Identifying the Skills of the Future

  • Karin Bieger
  • February 3, 2021
Ever since mankind first used a stone as a cutting tool, our ideas of what is physically or ethically possible for humans has shifted. Humans initially developed knowledge exclusively through experience, then organized these learned elements in order to transfer them to actions.
With specialization, we pioneered technical advancement and grouped skills into professions. With manufacturing, we broke them down into specialized sub-professions, creating routines and making way for task-based machines. The cycle of new and obsolete skills and professions has accelerated over time. Nevertheless, there was approximately the span of a working life between these skill adjustments to deliver to an adequate workforce. Today, technology is speeding up this cycle. We will have to accept that machines will not only be more efficient than humans in performing standardized and repetitive tasks, but that they will, eventually, get better than us at specifically human tasks.
Disassemble in order to reconstruct
To identify the skills of the future, we will probably need to follow the path from IT to big data. One of the first steps we may need to take is to deconstruct and disassemble the skill sets for jobs which were determined in the past. This will allow us to see new relationships and change the whole analytical cluster of how we look at the world today.
We need to create dynamics that get people out of the relative routine of their jobs, reflecting on upcoming changes and building a willingness to take charge, adapt and learn. There must be a bridge between existing and future opportunities that people and companies can use to acquire what is needed in the modified workplace.
How companies can address change proactively
The impact of the digital revolution on your business will be different depending on your industry, location and business model. Your timeline will also differ according to how fast moving your business is and if the tools (software or robots) are already available on the market. Your starting point is to define how far ahead you want to project the future of your business. Create the most diverse work groups possible, including people who are not normally tasked with thinking about how their jobs will evolve. Ask them to facilitate sessions in turns.
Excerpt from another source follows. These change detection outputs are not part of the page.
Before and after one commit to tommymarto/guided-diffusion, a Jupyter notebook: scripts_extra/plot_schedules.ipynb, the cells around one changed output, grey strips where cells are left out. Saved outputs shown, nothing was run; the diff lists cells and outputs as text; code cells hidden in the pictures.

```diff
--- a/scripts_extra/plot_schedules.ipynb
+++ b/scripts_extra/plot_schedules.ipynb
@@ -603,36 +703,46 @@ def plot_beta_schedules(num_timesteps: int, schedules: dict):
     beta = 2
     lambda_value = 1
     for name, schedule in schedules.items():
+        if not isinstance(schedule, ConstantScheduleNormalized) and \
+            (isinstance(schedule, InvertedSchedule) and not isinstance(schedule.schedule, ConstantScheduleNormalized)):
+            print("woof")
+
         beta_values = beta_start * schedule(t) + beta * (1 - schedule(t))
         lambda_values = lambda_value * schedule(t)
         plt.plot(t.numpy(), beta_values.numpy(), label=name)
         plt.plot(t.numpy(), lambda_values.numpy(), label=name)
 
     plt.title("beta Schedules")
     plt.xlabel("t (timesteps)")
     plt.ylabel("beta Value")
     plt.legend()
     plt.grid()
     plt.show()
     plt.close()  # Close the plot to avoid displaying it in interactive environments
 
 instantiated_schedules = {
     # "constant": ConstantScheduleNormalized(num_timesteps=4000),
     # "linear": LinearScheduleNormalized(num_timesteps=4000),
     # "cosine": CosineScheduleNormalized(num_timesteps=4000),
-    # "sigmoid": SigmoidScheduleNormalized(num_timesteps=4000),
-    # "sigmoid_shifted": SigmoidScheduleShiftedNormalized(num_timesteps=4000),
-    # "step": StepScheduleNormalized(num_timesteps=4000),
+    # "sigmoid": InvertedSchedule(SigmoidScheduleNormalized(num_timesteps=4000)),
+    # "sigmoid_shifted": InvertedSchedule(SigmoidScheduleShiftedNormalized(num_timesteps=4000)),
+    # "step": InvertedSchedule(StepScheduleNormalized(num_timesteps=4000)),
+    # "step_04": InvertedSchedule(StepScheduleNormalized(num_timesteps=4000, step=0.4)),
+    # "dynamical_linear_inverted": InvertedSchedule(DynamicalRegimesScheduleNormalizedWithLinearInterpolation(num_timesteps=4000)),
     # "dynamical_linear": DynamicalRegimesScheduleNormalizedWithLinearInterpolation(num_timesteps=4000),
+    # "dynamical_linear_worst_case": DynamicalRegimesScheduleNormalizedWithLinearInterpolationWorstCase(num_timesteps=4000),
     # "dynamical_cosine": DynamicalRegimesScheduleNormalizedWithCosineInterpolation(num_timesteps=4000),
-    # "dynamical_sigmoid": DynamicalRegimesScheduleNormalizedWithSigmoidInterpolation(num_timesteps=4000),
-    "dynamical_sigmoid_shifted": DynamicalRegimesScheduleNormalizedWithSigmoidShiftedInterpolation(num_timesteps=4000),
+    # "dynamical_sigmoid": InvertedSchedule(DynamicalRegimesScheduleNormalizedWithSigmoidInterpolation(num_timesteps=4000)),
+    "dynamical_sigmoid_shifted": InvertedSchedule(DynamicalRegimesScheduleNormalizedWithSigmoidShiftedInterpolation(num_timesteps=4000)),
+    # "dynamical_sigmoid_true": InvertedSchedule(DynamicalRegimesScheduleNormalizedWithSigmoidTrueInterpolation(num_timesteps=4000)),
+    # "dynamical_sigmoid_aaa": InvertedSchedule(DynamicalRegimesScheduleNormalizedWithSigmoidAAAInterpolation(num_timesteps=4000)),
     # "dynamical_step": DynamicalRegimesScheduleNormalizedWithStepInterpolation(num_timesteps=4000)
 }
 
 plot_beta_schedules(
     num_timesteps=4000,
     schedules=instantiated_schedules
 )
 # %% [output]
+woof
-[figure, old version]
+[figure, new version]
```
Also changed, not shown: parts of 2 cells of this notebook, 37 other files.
Set the stage and have the groups convene in intervals so that there’s time to reflect on initial findings. Iterative learning is the key to success.
Get the working groups to break up the jobs in your company into tasks. These should then be broken down into underlying skills at a detailed level and split into building blocks. This exercise may seem cumbersome at first, but it will give you the pieces for a construction game.
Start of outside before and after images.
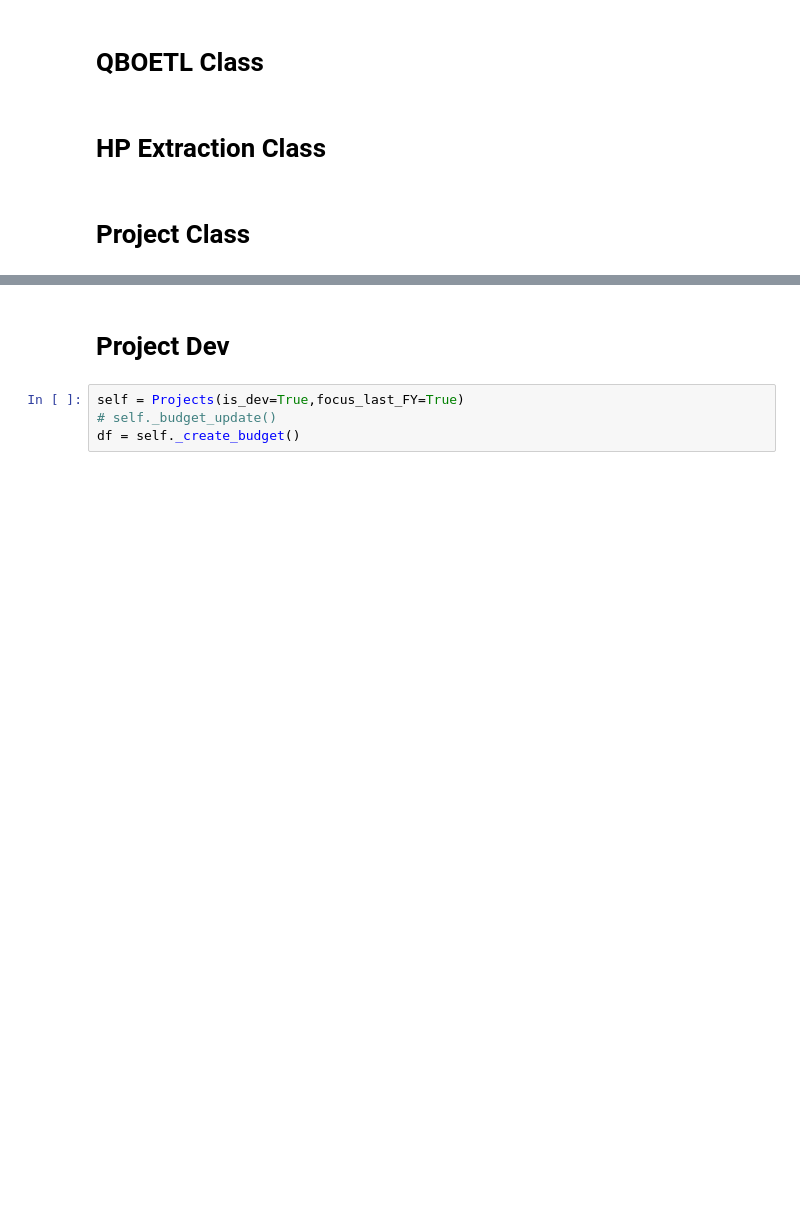
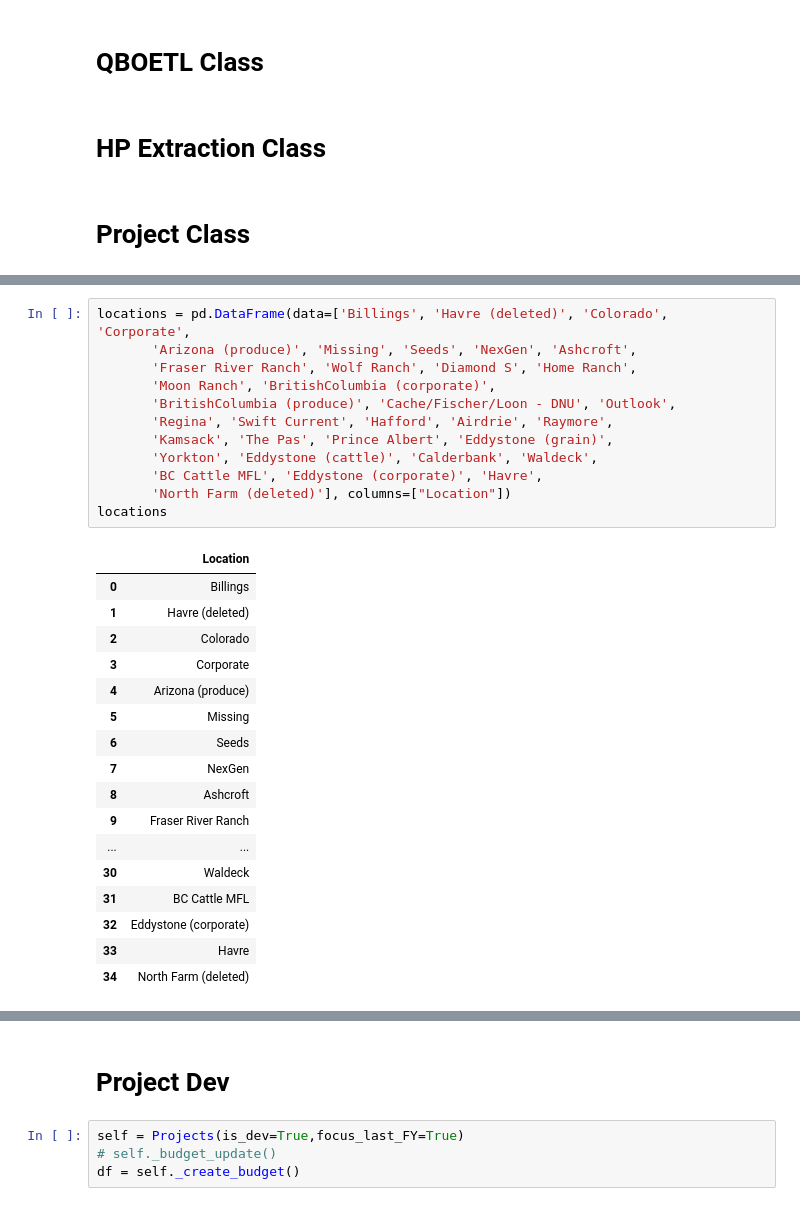
Before and after one commit to ZheRao/ETLCodeBase, a Jupyter notebook: notebooks/dev.ipynb, the cells around one changed output, grey strips where cells are left out. Cells and saved outputs as stored; diff of their text form; blank space fills up the shorter version.

```diff
--- a/notebooks/dev.ipynb
+++ b/notebooks/dev.ipynb
@@ -1691,0 +1732,30 @@ Projects Transformation Finished with 5.542 minutes
+# %%
+locations = pd.DataFrame(data=['Billings', 'Havre (deleted)', 'Colorado', 'Corporate',
+       'Arizona (produce)', 'Missing', 'Seeds', 'NexGen', 'Ashcroft',
+       'Fraser River Ranch', 'Wolf Ranch', 'Diamond S', 'Home Ranch',
+       'Moon Ranch', 'BritishColumbia (corporate)',
+       'BritishColumbia (produce)', 'Cache/Fischer/Loon - DNU', 'Outlook',
+       'Regina', 'Swift Current', 'Hafford', 'Airdrie', 'Raymore',
+       'Kamsack', 'The Pas', 'Prince Albert', 'Eddystone (grain)',
+       'Yorkton', 'Eddystone (cattle)', 'Calderbank', 'Waldeck',
+       'BC Cattle MFL', 'Eddystone (corporate)', 'Havre',
+       'North Farm (deleted)'], columns=["Location"])
+locations
+# %% [output]
+|  | Location |
+| 0 | Billings |
+| 1 | Havre (deleted) |
+| 2 | Colorado |
+| 3 | Corporate |
+| 4 | Arizona (produce) |
+| 5 | Missing |
+| 6 | Seeds |
+| 7 | NexGen |
+| 8 | Ashcroft |
+| 9 | Fraser River Ranch |
+| ... | ... |
+| 30 | Waldeck |
+| 31 | BC Cattle MFL |
+| 32 | Eddystone (corporate) |
+| 33 | Havre |
+| 34 | North Farm (deleted) |
```
Also changed, not shown: parts of 8 cells of this notebook, 20 other files.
Determine which “pieces” are lacking and which you have too many of, and identify which ones are missing. It will then be easier to find ways to fill these gaps by blending and bundling existing skill sets, as well as organizing the necessary learning experiences and development paths to prepare for the future.
It will initially require creativity and mental agility to think out of the box and determine the skills of the future—but this is good news. Humans have eight or nine different types of natural intelligence, while computers only have one, the logical one. We will be able to relearn how we learn, what and how we teach, and ultimately, redefine the place of humans in the value chain.